> **AIM OF THE EXERCISE**:
Reproduce the entries exactly and omit the pictures.

[Before-and-after page screenshots]
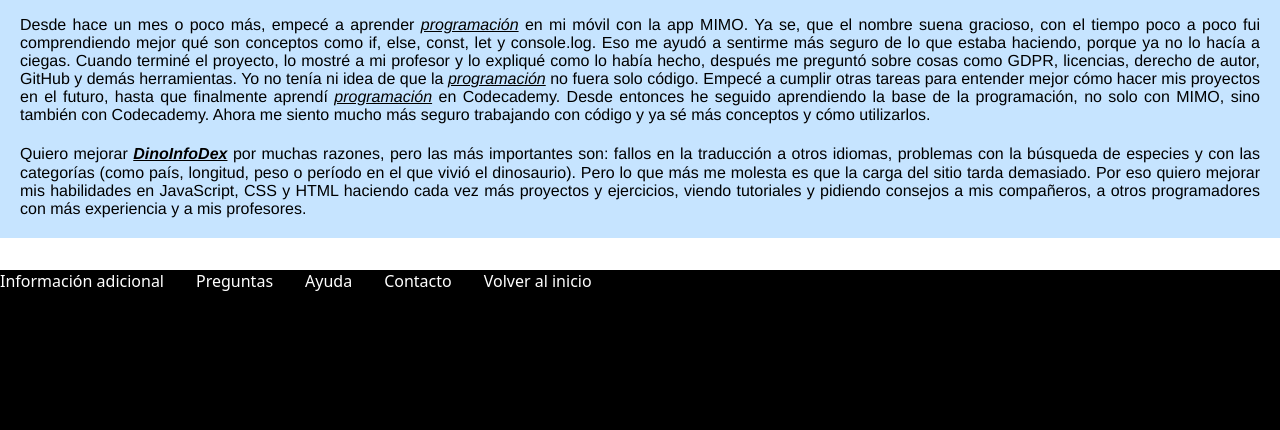
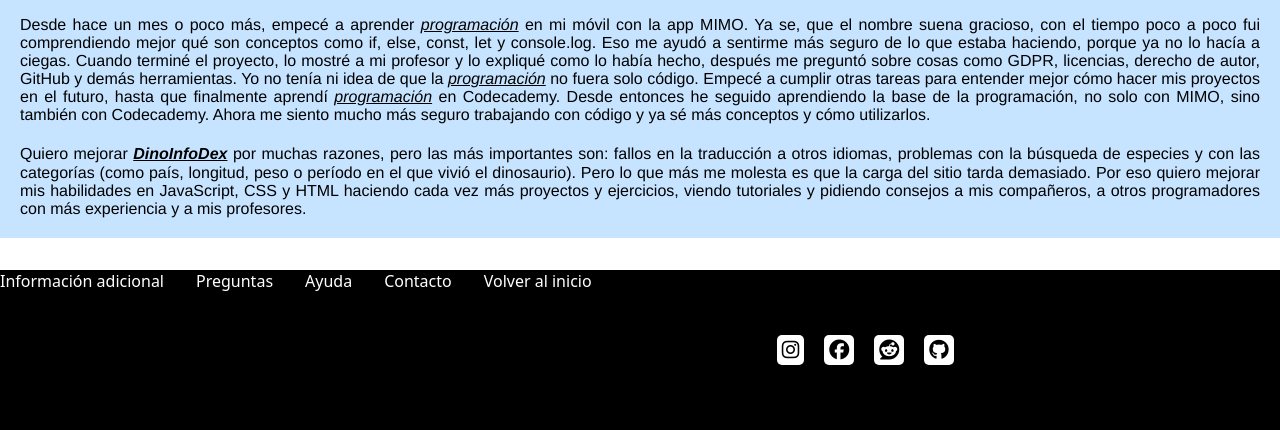
Before and after one commit to DucktapeDeveloper9999/Mi-sitio-web-introduccion, a plain HTML site: page index.html in a window 1280 px wide. Shown: the part 2166-2596 px from the top of the page. Drawn offline with Linux system fonts and the light colour scheme.

Commit message:
Save all changes that I've been done since 18:00, up to right now

```diff
--- a/index.html
+++ b/index.html
@@ -5,6 +5,7 @@
     <meta name="viewport" content="width=device-width, initial-scale=1.0">
     <title>Mi sitio web de introducción</title>
     <link href="/main-page style.css" rel="stylesheet">
+    <script src="https://kit.fontawesome.com/82313681e3.js" crossorigin="anonymous"></script>
   </head>
   <body>
     <header class="header">
@@ -202,8 +203,27 @@
         <a href="./Contacto.html">Contacto</a>
         <a href="#">Volver al inicio</a>
       </div>
+
+      <div class="social">
+          <a href="https://www.instagram.com/valerio09749/">
+               <i class="fa-brands fa-instagram"></i>
+          </a>
+          <a href="https://www.facebook.com/profile.php?id=100067818378986&locale=es_LA">
+               <i class="fa-brands fa-facebook"></i>
+          </a>
+          <a href="https://www.reddit.com/user/Expensive-Grand-1082/">
+               <i class="fa-brands fa-reddit"></i>
+          </a>
+          <a href="https://github.com/DucktapeDeveloper9999">
+               <i class="fa-brands fa-github"></i>
+          </a>
+      </div>
+
+      <div class="copy">
+          Copyright 2025 - &#174;
+      </div>
     </footer>
 
-   <script src="./JavaScript.js/app.js"></script>
+    <script src="./JavaScript.js/app.js"></script>
   </body>
 </html>
--- a/main-page style.css
+++ b/main-page style.css
@@ -146,4 +146,31 @@ footer{
             text-align: justify;
         }
     };
+
+    .social {
+        display: flex;
+        justify-content: right;
+        align-items: center;
+        gap: 20px;
+        padding: 15px o;
+    }
+
+    .social  a {
+        display: flex;
+        color: black;
+        background-color: white;
+        padding: 5px;
+        border-radius:  5px;
+        text-decoration: none;
+    }
+
+    .social a i {
+        font-size: 20px;
+        transition: all 0.3s ease;
+    }
+
+    .social a i:hover {
+        transform: scale(-5px);
+    }
+
 };
```
Also changed, not shown: Contacto.html (+16 -4 lines), English version/Contact.html (+17 -3 lines), English version/index.html (+24 -2 lines), .contacto.css, 3 other files.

> **SOLUTION**:
Before and after one commit to DucktapeDeveloper9999/Mi-sitio-web-introduccion, a plain HTML site: page index.html in a window 1280 px wide. Shown: the part 2166-2596 px from the top of the page. Drawn offline with Linux system fonts and the light colour scheme.

Commit message:
Save all changes that I've been done since 18:00, up to right now

```diff
--- a/index.html
+++ b/index.html
@@ -5,6 +5,7 @@
     <meta name="viewport" content="width=device-width, initial-scale=1.0">
     <title>Mi sitio web de introducción</title>
     <link href="/main-page style.css" rel="stylesheet">
+    <script src="https://kit.fontawesome.com/82313681e3.js" crossorigin="anonymous"></script>
   </head>
   <body>
     <header class="header">
@@ -202,8 +203,27 @@
         <a href="./Contacto.html">Contacto</a>
         <a href="#">Volver al inicio</a>
       </div>
+
+      <div class="social">
+          <a href="https://www.instagram.com/valerio09749/">
+               <i class="fa-brands fa-instagram"></i>
+          </a>
+          <a href="https://www.facebook.com/profile.php?id=100067818378986&locale=es_LA">
+               <i class="fa-brands fa-facebook"></i>
+          </a>
+          <a href="https://www.reddit.com/user/Expensive-Grand-1082/">
+               <i class="fa-brands fa-reddit"></i>
+          </a>
+          <a href="https://github.com/DucktapeDeveloper9999">
+               <i class="fa-brands fa-github"></i>
+          </a>
+      </div>
+
+      <div class="copy">
+          Copyright 2025 - &#174;
+      </div>
     </footer>
 
-   <script src="./JavaScript.js/app.js"></script>
+    <script src="./JavaScript.js/app.js"></script>
   </body>
 </html>
--- a/main-page style.css
+++ b/main-page style.css
@@ -146,4 +146,31 @@ footer{
             text-align: justify;
         }
     };
+
+    .social {
+        display: flex;
+        justify-content: right;
+        align-items: center;
+        gap: 20px;
+        padding: 15px o;
+    }
+
+    .social  a {
+        display: flex;
+        color: black;
+        background-color: white;
+        padding: 5px;
+        border-radius:  5px;
+        text-decoration: none;
+    }
+
+    .social a i {
+        font-size: 20px;
+        transition: all 0.3s ease;
+    }
+
+    .social a i:hover {
+        transform: scale(-5px);
+    }
+
 };
```
Also changed, not shown: Contacto.html (+16 -4 lines), English version/Contact.html (+17 -3 lines), English version/index.html (+24 -2 lines), .contacto.css, 3 other files.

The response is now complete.